Capture One & Photomatix Pro HDR workflow

Capture One & Photomatix Pro HDR workflow

As you probably know I love Photomatix Pro and recently I also felt in love with Phase One Capture One. Before moving to Capture One I used Lightroom and my HDR workflow was simple: select the bracketed images in Lightroom, export them to Photomatix using a plugin, make adjustments in Photomatix, save the image and it would automatically show in Lightroom allowing me to make final adjustments there or send the image to Photoshop for instance.

As much as I like Capture One, it made my HDR workflow a bit more complicated because it doesn’t support plugins (unfortunately just released version 9, hasn’t changed anything in this regard) so it’s not possible to open bracketed images directly in Photomatix from Capture One level. It means different approach is needed and I would like to share my current HDR workflow with you.

Here are main steps:

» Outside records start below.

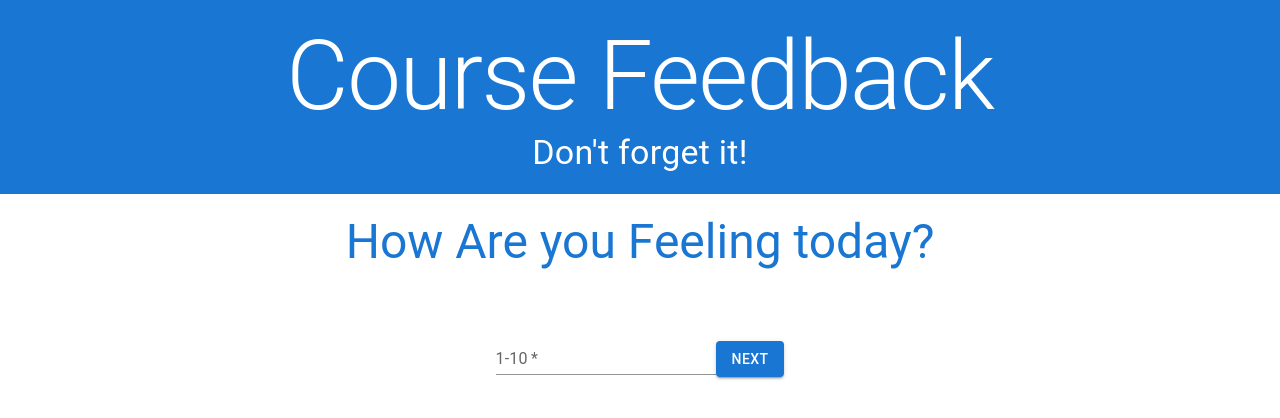
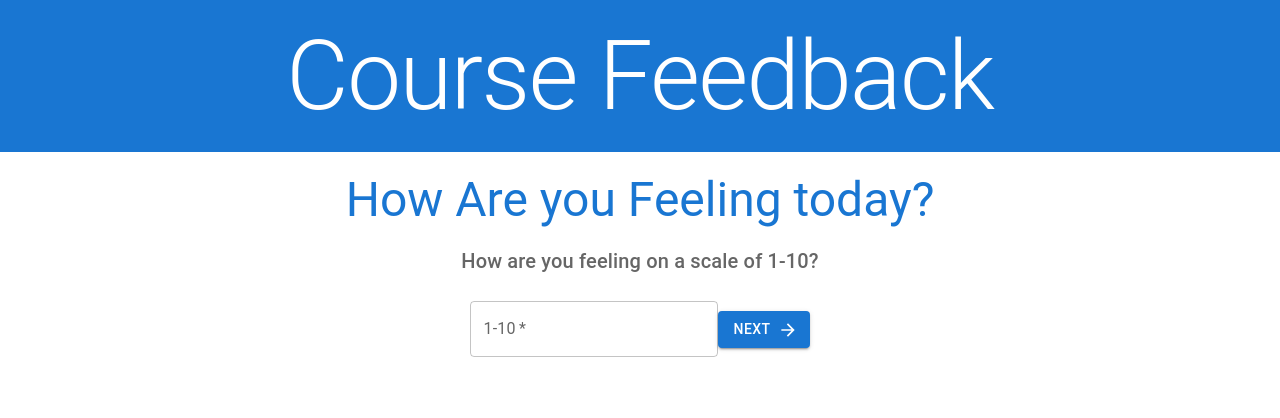
Before and after one commit to CardinalNavigation/Redux-Feedback-Website, a React (Create React App) app: page /#/ in a window 1280 px wide. Shown: the top 418 px of the page. Built offline with nearby package versions, Linux system fonts and the light colour scheme.

Commit message:
finishing material ui tweaks for the night

```diff
--- a/package.json
+++ b/package.json
@@ -7,6 +7,7 @@
     "@emotion/react": "^11.11.1",
     "@emotion/styled": "^11.11.0",
     "@fontsource/roboto": "^5.0.8",
+    "@mui/icons-material": "^5.14.9",
     "@mui/material": "^5.14.10",
     "axios": "^0.21.1",
     "express": "^4.17.1",
--- a/src/components/FeelingComponent/Feeling.jsx
+++ b/src/components/FeelingComponent/Feeling.jsx
@@ -3,7 +3,7 @@ import { useDispatch } from "react-redux";
 import { useHistory } from 'react-router-dom';
 import { useState } from "react";
 import { Container, Typography, Button, TextField, FormControl } from '@mui/material';
-
+import ArrowForwardTwoToneIcon from '@mui/icons-material/ArrowForwardTwoTone';
 
 function Feeling() {
 
@@ -35,29 +35,34 @@ function Feeling() {
                     gutterBottom>
                     How Are you Feeling today?
                 </Typography>
-                {/* <Typography
-                    variant='h4'
-                    color="textSecondary"
-                    gutterBottom>
-                    Feeling?
-                </Typography> */}
+                <Typography
+                    variant='h6'
+                    color="textSecondary">
+                    How are you feeling on a scale of 1-10?
+                </Typography>
                 <form onSubmit={handleSubmit}>
                     <FormControl sx={{
                         display: 'flex',
                         flexDirection: 'row',
                         justifyContent: 'center',
                         alignItems: 'baseline',
-                        py: 5,
+                        py: 3,
                     }} >
                         <TextField
                             id="standard-basic"
                             label="1-10"
-                            variant="standard" required
+                            variant="outlined" required
                             value={feelingNumber}
                             type="number"
                             size="medium"
                             onChange={(event) => setFeelingNumber(event.target.value)} />
-                        <Button variant="contained" type='submit'>Next</Button>
+                        <Button
+                            variant="contained"
+                            type='submit'
+
+                            endIcon={<ArrowForwardTwoToneIcon />}>
+                            Next
+                        </Button>
                     </FormControl>
                 </form>
             </Container >
--- a/src/components/Header/Header.jsx
+++ b/src/components/Header/Header.jsx
@@ -18,7 +18,7 @@ function Header() {
                     className='App-title'>
                     Course Feedback
                 </Typography>
-                <Typography variant="h4">Don't forget it!</Typography>
+                {/* <Typography variant="h4">Don't forget it!</Typography> */}
             </Box>
             {/* <div>
                 <form onSubmit={nextPage}>
```
Also changed, not shown: 1 other file (tests, documents, lock files or other folders).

  1. First I do basic adjustments like lens correction, removing chromatic aberration, white balance or noise reduction in Capture One
  2. I export the images as 16-bit TIFF files to a folder where my source images are stored (of course recipe is needed for that).
  3. I load exported TIFF images to Photomatix and merge them to HDR where I post-process them as I would normally do.
  4. After doing the adjustments in Photomatix I save the image as 16-bit TIFF in the directory where source images are located
  5. I switch back to Capture One. As I saved HDR image in the same directory as source images, it appears there automatically.
    Note: make sure to disable following option in Capture One: main menu View -> Global Filters -> Always Hide Processed TIFF . In my case it was checked by default and I spent a lot of time trying to figure out why my tone-mapped images didn’t show in Capture One.
  6. I do fine tuning in Capture One. This includes working on colors and contrast, removing dust spots, local adjustments etc.
  7. If I need more control I export the image from Capture One to Photoshop.

It seems to be quite complicated but apart from steps 2 and 3 it doesn’t differ much from my previous Lightroom workflow. In case of Lightroom these 2 steps were one – export the images from Lightroom to Photomatix and it happened almost automatically, a bit more work is needed here.

Sunset in Mexico

Today I’d like to share long-exposure HDR taken in Mexico in 2014, post-processed in Capture One and Photomatix (yes, above workflow applies here). I really like this silky smooth water. It looks sort of dreamy or painterly.

Sunset in Mexico And of course, EXIF info for this image:

Technical details:
Camera: Sony NEX-6 (read my review)
Lens: Sony 10-18 f/4
Focal length: 12 mm
Aperture: f/10.0
Exposure time: 25 s (“middle” exposure)
ISO: 100
Number of exposures: 5
E.V. Step: 1.0 EV
Flash used: no
Tripod: yes
Filters: Cokin NDX variable density neutral filter
Technique: HDR, tone-mapping, luminosity masking
Software: Magic Lantern, Photomatix Pro 5.1 (Contrast Optimizer), Capture One 8

 

2017-01-17T19:42:28+00:00 December 4th, 2015|Posted in: capture one, forest, hdr, landscape, long-exposure, mexico, Photomatix Pro, tutorial|